**AIM OF THE EXERCISE**
Report each line of the entries that contains the word "title", copied in full.

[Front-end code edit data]
Start of Block

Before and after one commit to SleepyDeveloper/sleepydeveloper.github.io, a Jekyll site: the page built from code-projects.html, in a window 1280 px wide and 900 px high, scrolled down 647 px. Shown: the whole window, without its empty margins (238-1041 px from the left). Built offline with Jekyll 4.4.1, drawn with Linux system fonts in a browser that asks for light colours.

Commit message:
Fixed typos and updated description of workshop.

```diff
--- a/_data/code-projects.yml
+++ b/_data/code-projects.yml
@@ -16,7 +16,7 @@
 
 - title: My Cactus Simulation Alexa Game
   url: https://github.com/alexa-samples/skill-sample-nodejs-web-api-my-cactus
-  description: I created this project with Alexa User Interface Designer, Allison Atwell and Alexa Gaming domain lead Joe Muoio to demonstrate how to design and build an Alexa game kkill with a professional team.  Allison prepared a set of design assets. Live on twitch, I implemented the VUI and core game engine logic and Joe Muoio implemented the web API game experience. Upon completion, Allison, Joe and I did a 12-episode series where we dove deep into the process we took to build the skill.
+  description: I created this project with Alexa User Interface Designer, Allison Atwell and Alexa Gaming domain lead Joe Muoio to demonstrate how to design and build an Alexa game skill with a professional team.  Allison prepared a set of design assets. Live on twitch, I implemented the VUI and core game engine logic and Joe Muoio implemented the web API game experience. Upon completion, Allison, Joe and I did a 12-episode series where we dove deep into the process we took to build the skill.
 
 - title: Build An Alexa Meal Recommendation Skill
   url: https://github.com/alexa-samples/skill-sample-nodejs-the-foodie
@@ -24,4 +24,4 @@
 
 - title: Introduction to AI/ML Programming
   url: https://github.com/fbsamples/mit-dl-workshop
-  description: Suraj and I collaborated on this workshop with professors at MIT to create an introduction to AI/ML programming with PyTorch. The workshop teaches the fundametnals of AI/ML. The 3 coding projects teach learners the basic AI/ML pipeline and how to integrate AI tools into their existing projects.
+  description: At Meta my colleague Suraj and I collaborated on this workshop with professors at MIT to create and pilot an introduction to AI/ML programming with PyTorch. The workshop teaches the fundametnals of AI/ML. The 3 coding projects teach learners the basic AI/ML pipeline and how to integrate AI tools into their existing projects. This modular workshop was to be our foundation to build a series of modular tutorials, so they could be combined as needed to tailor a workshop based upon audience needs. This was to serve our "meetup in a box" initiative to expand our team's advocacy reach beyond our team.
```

End of Block

**OUTPUT FOR THIS TASK**
 - title: My Cactus Simulation Alexa Game
 - title: Build An Alexa Meal Recommendation Skill
 - title: Introduction to AI/ML Programming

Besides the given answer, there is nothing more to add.